Well, we’ve made it: It’s March! With the days getting longer and the balmy temperatures (above 45 degrees here in Portland, Maine, at least!!) it’s hard not to feel like spring is soon approaching. While March also signifies the one-year anniversary of the start of the Covid-19 pandemic — and our losses have reached staggering heights — it’s poignant to watch the trees and plants come alive again amidst our grief.

Jewish life cycle rituals are a way to remind us of our resilience. While welcoming a new baby amidst a pandemic is extremely challenging, it also reminds us of how life goes on, how resilient we are, and how there is so much joy yet to come this year, in light of what we’ve lost and those we have mourned. There are many Jewish names that honor the rebirth of nature and the hope and resilience of spring. Check out our 21 favorite Jewish baby names inspired by spring below:


1. Adam   Adam is the Hebrew word for “human.” A Hebrew word of the same root, adama, means “earth.” Since Adam, the first man in the bible, was made from the earth, this name is linked to both nature and new beginnings —  perfect to welcome a spring baby.

2. Amir Amir means “treetop” in Hebrew, reminding us of how soon the leaves will begin to fill the trees again.

3. Herschel This Yiddish name means “little deer,” one of the lovely critters that one can run into on a spring stroll throughout most of the U.S.

4. Ilan Ilan means “tree” in Hebrew. It is also a common name for boys born around Tu Bishvat, the Jewish birthday of the trees.

5. Noah Meaning “comfort” in Hebrew, Noah also honors the biblical figure who saved his family and members of each species by building an ark in the flood. As snow melts in many parts of the country, filling the streets with water and mud, we recall our strength in building metaphorical boats to weather the storm of the pandemic.

6. Velvel Velvel means “wolf” in Yiddish. Wolves travel in packs, reminding us of the importance of our own “packs” — whether that was our families, our neighbors, or our pandemic pod — over these past 12 months.


7. AvivThis Hebrew name means “spring,” aptly welcoming the new season.

8. Doron Doron is a Hebrew name that means “gift.” While less particular to spring, welcoming a healthy new baby after a pandemic pregnancy is nothing short of a gift.

9. Lior This Hebrew name means “my light,” which honors the sunlight lengthening our days as spring arrives.

10. Zohar Zohar is also a Hebrew name that means “light.” As mentioned previously, this name is not to be confused with the Zohan, with whom we do not mess.


11. BlumaBluma is a Yiddish name that means “bloom” or “flower,” perfect to honor the flora coming back to life these next months!

12. DaliaDalia is of course a reference to the beautiful flower, and it’s also a Hebrew name that means “bough” or “branch.”

13. Faiga — This sweet Yiddish name means “bird,” reminiscent of those first happy chirps you might hear out your window on spring mornings.

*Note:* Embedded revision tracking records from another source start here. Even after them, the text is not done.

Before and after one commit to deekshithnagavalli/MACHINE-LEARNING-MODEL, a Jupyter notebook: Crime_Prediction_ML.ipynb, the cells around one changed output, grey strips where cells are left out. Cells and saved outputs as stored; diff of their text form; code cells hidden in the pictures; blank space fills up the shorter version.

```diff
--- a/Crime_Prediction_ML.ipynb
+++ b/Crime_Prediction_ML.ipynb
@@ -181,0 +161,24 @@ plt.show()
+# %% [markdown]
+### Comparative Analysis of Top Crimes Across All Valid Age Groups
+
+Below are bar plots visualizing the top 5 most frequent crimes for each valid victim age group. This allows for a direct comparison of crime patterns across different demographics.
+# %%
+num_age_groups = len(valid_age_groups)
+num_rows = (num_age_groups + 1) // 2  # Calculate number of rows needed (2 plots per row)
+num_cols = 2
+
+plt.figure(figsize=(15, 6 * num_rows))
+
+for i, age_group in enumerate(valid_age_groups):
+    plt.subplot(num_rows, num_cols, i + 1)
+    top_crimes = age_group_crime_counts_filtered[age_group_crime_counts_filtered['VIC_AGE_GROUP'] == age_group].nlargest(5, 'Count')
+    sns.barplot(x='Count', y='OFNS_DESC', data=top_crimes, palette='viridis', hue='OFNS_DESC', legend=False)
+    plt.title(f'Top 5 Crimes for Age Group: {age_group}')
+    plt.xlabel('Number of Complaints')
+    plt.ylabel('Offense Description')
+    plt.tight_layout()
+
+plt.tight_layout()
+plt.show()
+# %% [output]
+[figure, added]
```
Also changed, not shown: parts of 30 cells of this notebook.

14. Maytal Maytal means “dew drops” in Hebrew, bringing back memories of walking through the grass on a spring morning.

15. Mirele — Mirele means “rising water” in Yiddish. As the snow melts, rivers and lakes also begin to rise, preparing for those sweet summer swims.

16. Nurit Nurit is a Hebrew name that means “buttercup.” While the Hebrew name for the flower doesn’t necessarily conjure up a hit song by The Foundations, Nurit will be sure to build you up!

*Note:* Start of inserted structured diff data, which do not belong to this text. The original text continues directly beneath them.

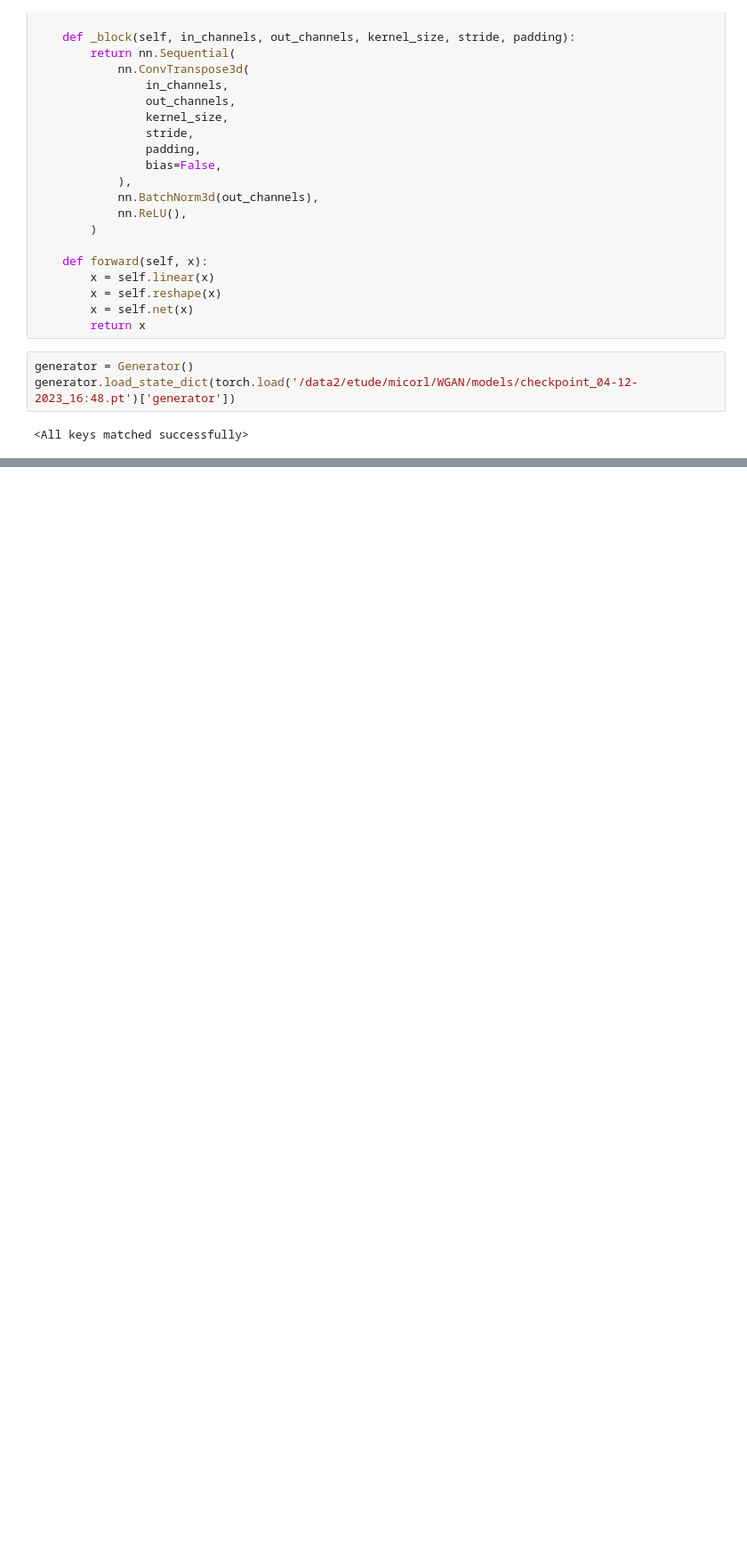
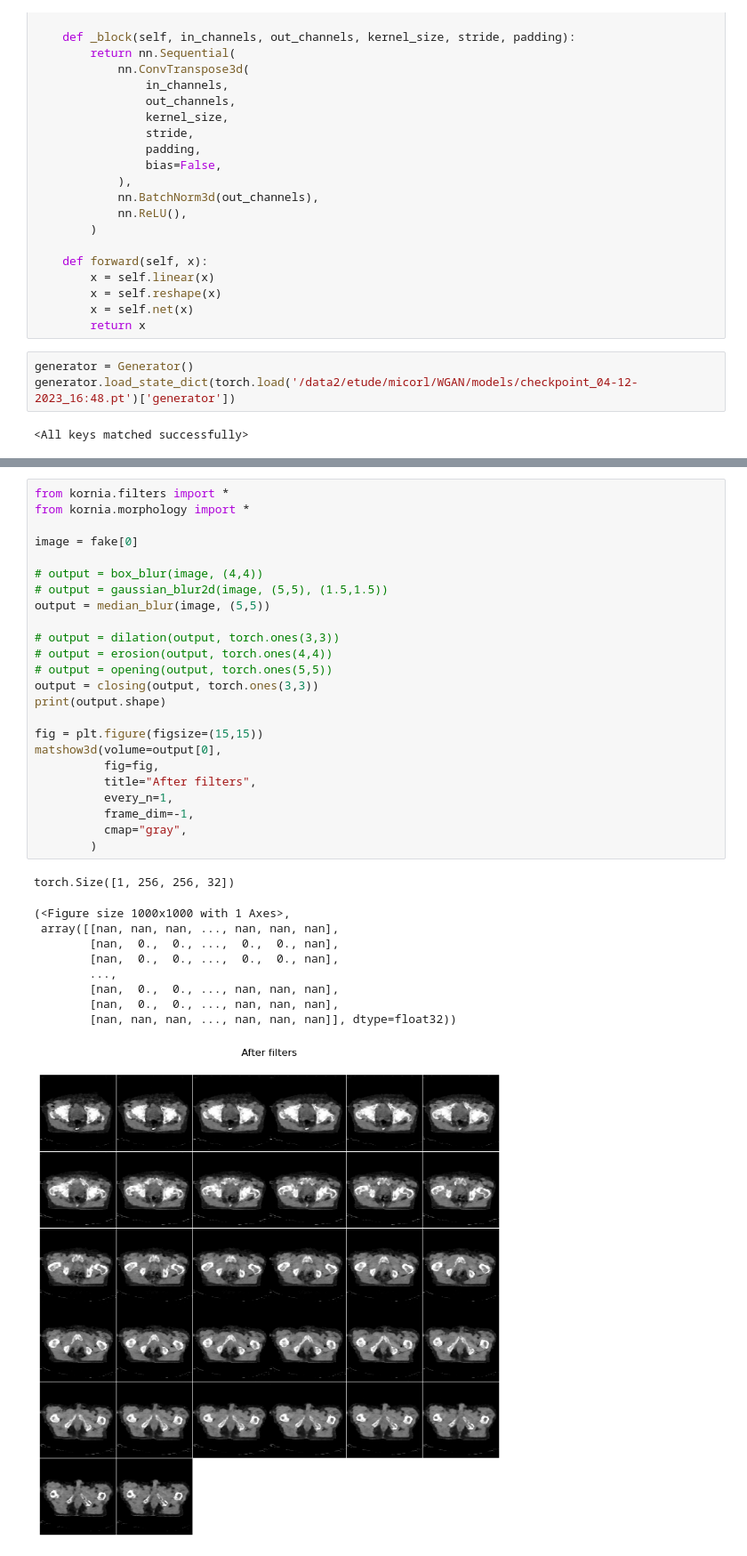
Before and after one commit to kaamka/3D-CT-images-augmentation, a Jupyter notebook: load_model.ipynb, the cells around one changed output, grey strips where cells are left out. Shown at 89% size. Cells and saved outputs as stored; diff of their text form; blank space fills up the shorter version.

Commit message:
apply filters

```diff
--- a/load_model.ipynb
+++ b/load_model.ipynb
@@ -61,0 +62,35 @@ with torch.no_grad():
+# %%
+from kornia.filters import *
+from kornia.morphology import *
+
+image = fake[0]
+
+# output = box_blur(image, (4,4))
+# output = gaussian_blur2d(image, (5,5), (1.5,1.5))
+output = median_blur(image, (5,5))
+
+# output = dilation(output, torch.ones(3,3))
+# output = erosion(output, torch.ones(4,4))
+# output = opening(output, torch.ones(5,5))
+output = closing(output, torch.ones(3,3))
+print(output.shape)
+
+fig = plt.figure(figsize=(15,15))
+matshow3d(volume=output[0],
+          fig=fig,
+          title="After filters",
+          every_n=1,
+          frame_dim=-1,
+          cmap="gray",
+        )
+# %% [output]
+torch.Size([1, 256, 256, 32])
+(<Figure size 1000x1000 with 1 Axes>,
+ array([[nan, nan, nan, ..., nan, nan, nan],
+        [nan,  0.,  0., ...,  0.,  0., nan],
+        [nan,  0.,  0., ...,  0.,  0., nan],
+        ...,
+        [nan,  0.,  0., ..., nan, nan, nan],
+        [nan,  0.,  0., ..., nan, nan, nan],
+        [nan, nan, nan, ..., nan, nan, nan]], dtype=float32))
+[figure, added]
```
Also changed, not shown: parts of 3 cells of this notebook.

17. RaiselRaisel means “rose” in Yiddish. So retro and so springy!

18. Sigal This Hebrew name means “violet,” a beautiful purple flower that blooms in spring.

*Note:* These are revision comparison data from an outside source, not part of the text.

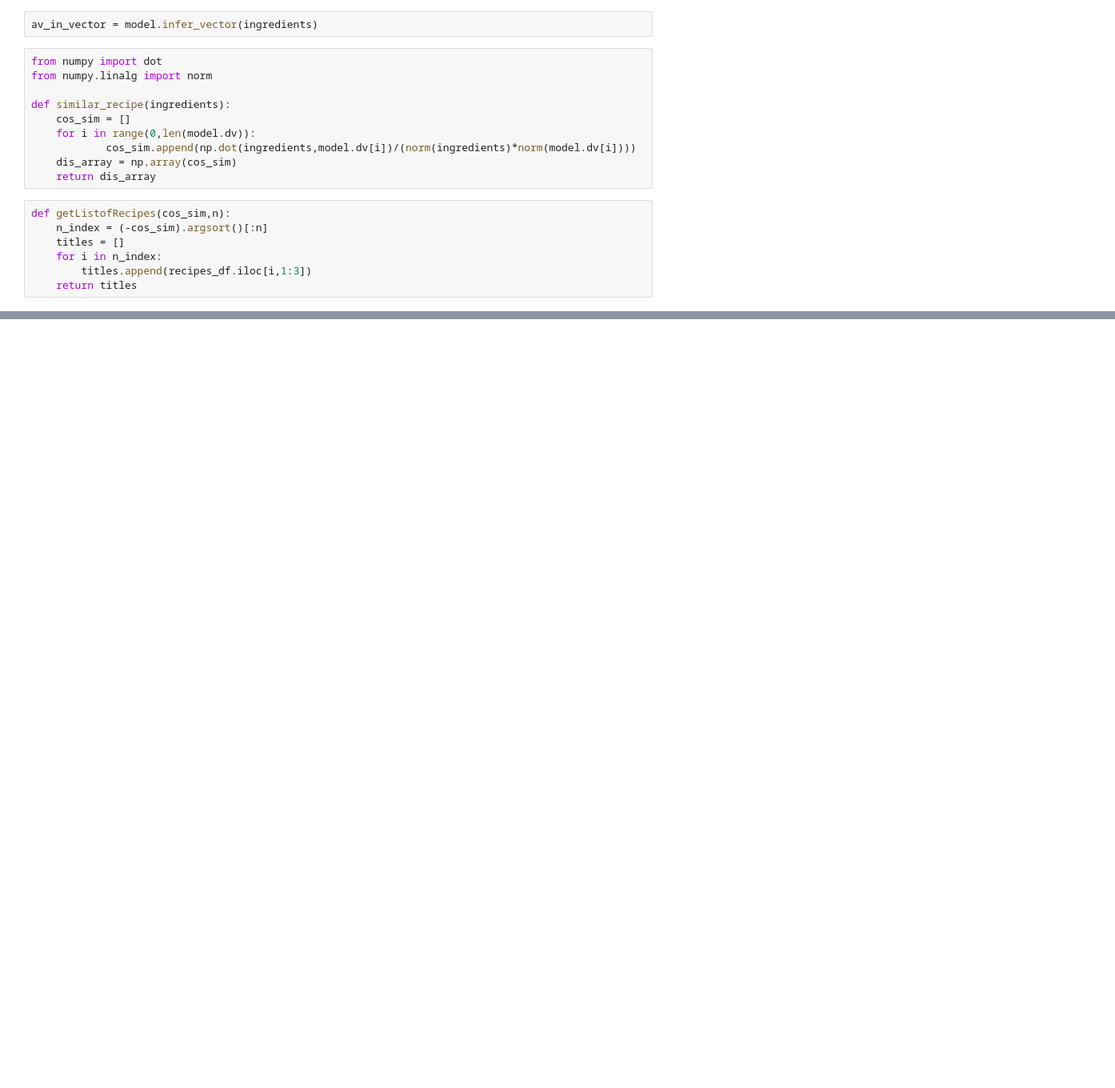
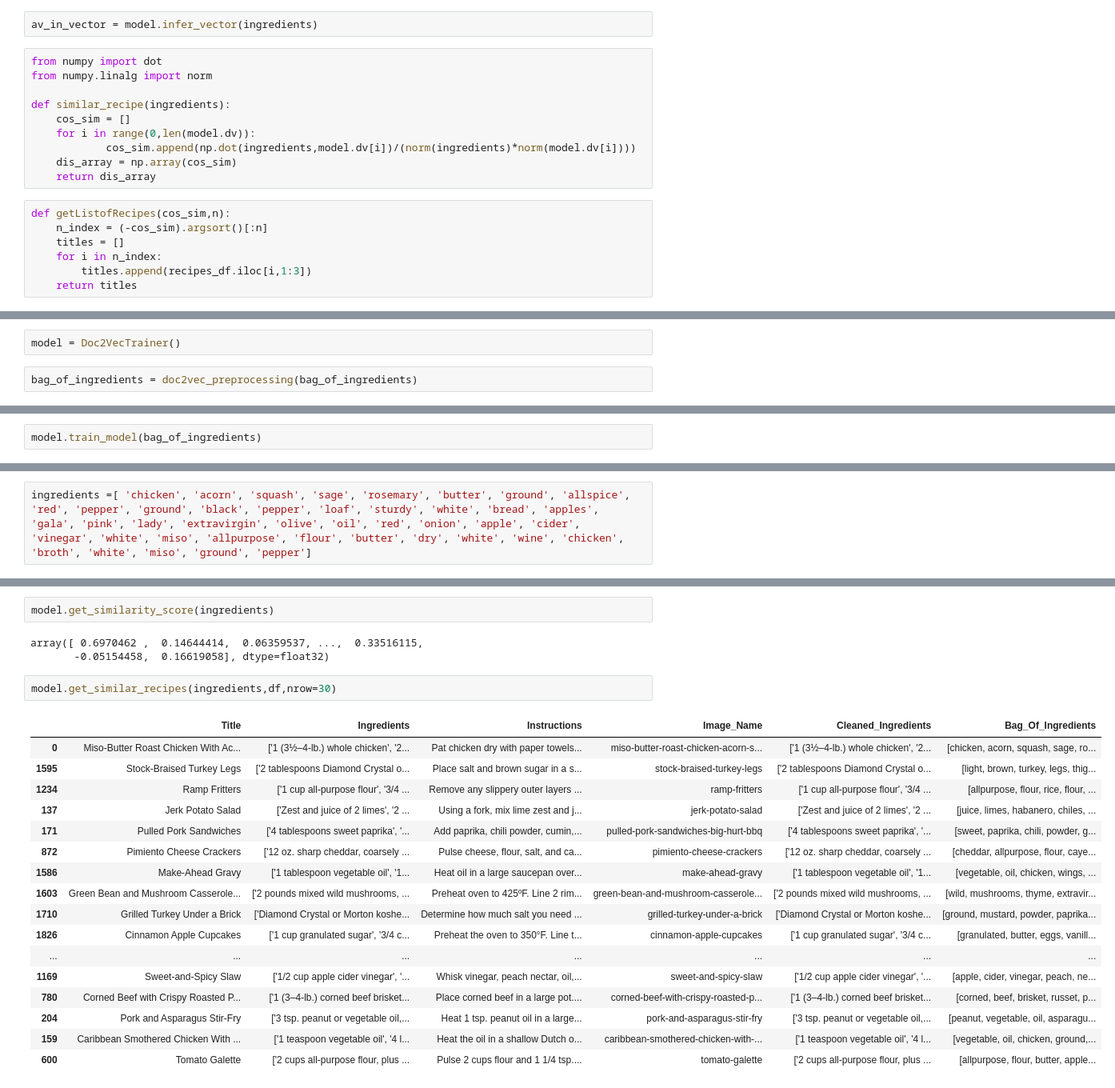
Before and after one commit to denwychan/wots_cookin, a Jupyter notebook: notebooks/doc2vec_test.ipynb, the cells around one changed output, grey strips where cells are left out. Shown: that part at 80% size. Cells and saved outputs as stored; diff of their text form; blank space fills up the shorter version.

```diff
--- a/notebooks/doc2vec_test.ipynb
+++ b/notebooks/doc2vec_test.ipynb
@@ -84,0 +137,4 @@ pd.DataFrame(getListofRecipes(similar_recipe(av_in_vector),10))
+# %%
+model = Doc2VecTrainer()
+# %%
+bag_of_ingredients = doc2vec_preprocessing(bag_of_ingredients)
@@ -84,0 +145,2 @@ pd.DataFrame(getListofRecipes(similar_recipe(av_in_vector),10))
+# %%
+model.train_model(bag_of_ingredients)
@@ -84,0 +155,2 @@ pd.DataFrame(getListofRecipes(similar_recipe(av_in_vector),10))
+# %%
+ingredients =[ 'chicken', 'acorn', 'squash', 'sage', 'rosemary', 'butter', 'ground', 'allspice', 'red', 'pepper', 'ground', 'black', 'pepper', 'loaf', 'sturdy', 'white', 'bread', 'apples', 'gala', 'pink', 'lady', 'extravirgin', 'olive', 'oil', 'red', 'onion', 'apple', 'cider', 'vinegar', 'white', 'miso', 'allpurpose', 'flour', 'butter', 'dry', 'white', 'wine', 'chicken', 'broth', 'white', 'miso', 'ground', 'pepper']
@@ -84,0 +171,25 @@ pd.DataFrame(getListofRecipes(similar_recipe(av_in_vector),10))
+# %%
+model.get_similarity_score(ingredients)
+# %% [output]
+array([ 0.6970462 ,  0.14644414,  0.06359537, ...,  0.33516115,
+       -0.05154458,  0.16619058], dtype=float32)
+# %%
+model.get_similar_recipes(ingredients,df,nrow=30)
+# %% [output]
+|  | Title | Ingredients | Instructions | Image_Name | Cleaned_Ingredients | Bag_Of_Ingredients |
+| 0 | Miso-Butter Roast Chicken With Ac... | ['1 (3½–4-lb.) whole chicken', '2... | Pat chicken dry with paper towels... | miso-butter-roast-chicken-acorn-s... | ['1 (3½–4-lb.) whole chicken', '2... | [chicken, acorn, squash, sage, ro... |
+| 1595 | Stock-Braised Turkey Legs | ['2 tablespoons Diamond Crystal o... | Place salt and brown sugar in a s... | stock-braised-turkey-legs | ['2 tablespoons Diamond Crystal o... | [light, brown, turkey, legs, thig... |
+| 1234 | Ramp Fritters | ['1 cup all-purpose flour', '3/4 ... | Remove any slippery outer layers ... | ramp-fritters | ['1 cup all-purpose flour', '3/4 ... | [allpurpose, flour, rice, flour, ... |
+| 137 | Jerk Potato Salad | ['Zest and juice of 2 limes', '2 ... | Using a fork, mix lime zest and j... | jerk-potato-salad | ['Zest and juice of 2 limes', '2 ... | [juice, limes, habanero, chiles, ... |
+| 171 | Pulled Pork Sandwiches | ['4 tablespoons sweet paprika', '... | Add paprika, chili powder, cumin,... | pulled-pork-sandwiches-big-hurt-bbq | ['4 tablespoons sweet paprika', '... | [sweet, paprika, chili, powder, g... |
+| 872 | Pimiento Cheese Crackers | ['12 oz. sharp cheddar, coarsely ... | Pulse cheese, flour, salt, and ca... | pimiento-cheese-crackers | ['12 oz. sharp cheddar, coarsely ... | [cheddar, allpurpose, flour, caye... |
+| 1586 | Make-Ahead Gravy | ['1 tablespoon vegetable oil', '1... | Heat oil in a large saucepan over... | make-ahead-gravy | ['1 tablespoon vegetable oil', '1... | [vegetable, oil, chicken, wings, ... |
+| 1603 | Green Bean and Mushroom Casserole... | ['2 pounds mixed wild mushrooms, ... | Preheat oven to 425ºF. Line 2 rim... | green-bean-and-mushroom-casserole... | ['2 pounds mixed wild mushrooms, ... | [wild, mushrooms, thyme, extravir... |
+| 1710 | Grilled Turkey Under a Brick | ['Diamond Crystal or Morton koshe... | Determine how much salt you need ... | grilled-turkey-under-a-brick | ['Diamond Crystal or Morton koshe... | [ground, mustard, powder, paprika... |
+| 1826 | Cinnamon Apple Cupcakes | ['1 cup granulated sugar', '3/4 c... | Preheat the oven to 350°F. Line t... | cinnamon-apple-cupcakes | ['1 cup granulated sugar', '3/4 c... | [granulated, butter, eggs, vanill... |
+| ... | ... | ... | ... | ... | ... | ... |
+| 1169 | Sweet-and-Spicy Slaw | ['1/2 cup apple cider vinegar', '... | Whisk vinegar, peach nectar, oil,... | sweet-and-spicy-slaw | ['1/2 cup apple cider vinegar', '... | [apple, cider, vinegar, peach, ne... |
+| 780 | Corned Beef with Crispy Roasted P... | ['1 (3–4-lb.) corned beef brisket... | Place corned beef in a large pot.... | corned-beef-with-crispy-roasted-p... | ['1 (3–4-lb.) corned beef brisket... | [corned, beef, brisket, russet, p... |
+| 204 | Pork and Asparagus Stir-Fry | ['3 tsp. peanut or vegetable oil,... | Heat 1 tsp. peanut oil in a large... | pork-and-asparagus-stir-fry | ['3 tsp. peanut or vegetable oil,... | [peanut, vegetable, oil, asparagu... |
+| 159 | Caribbean Smothered Chicken With ... | ['1 teaspoon vegetable oil', '4 l... | Heat the oil in a shallow Dutch o... | caribbean-smothered-chicken-with-... | ['1 teaspoon vegetable oil', '4 l... | [vegetable, oil, chicken, ground,... |
+| 600 | Tomato Galette | ['2 cups all-purpose flour, plus ... | Pulse 2 cups flour and 1 1/4 tsp.... | tomato-galette | ['2 cups all-purpose flour, plus ... | [allpurpose, flour, butter, apple... |
```
Also changed, not shown: parts of 17 cells of this notebook, 2 other files.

19. Techiya Meaning “revival” in Hebrew, Techiya reminds us of the first sound of the shofar blast, and also spring’s renewing role in the life cycle of nature.

20. Tikvah Tikvah means “hope” in Hebrew. A name that also encompasses the name of Israel’s national anthem — “Hatikvah,” meaning “the hope” — Tikvah honors the optimism that comes with the new season.

21. Viva Last but absolutely not least, Viva means “alive” in Ladino, honoring the vivacity and vibrance of nature as spring springs.

Header image by Jutta Kuss/Getty Images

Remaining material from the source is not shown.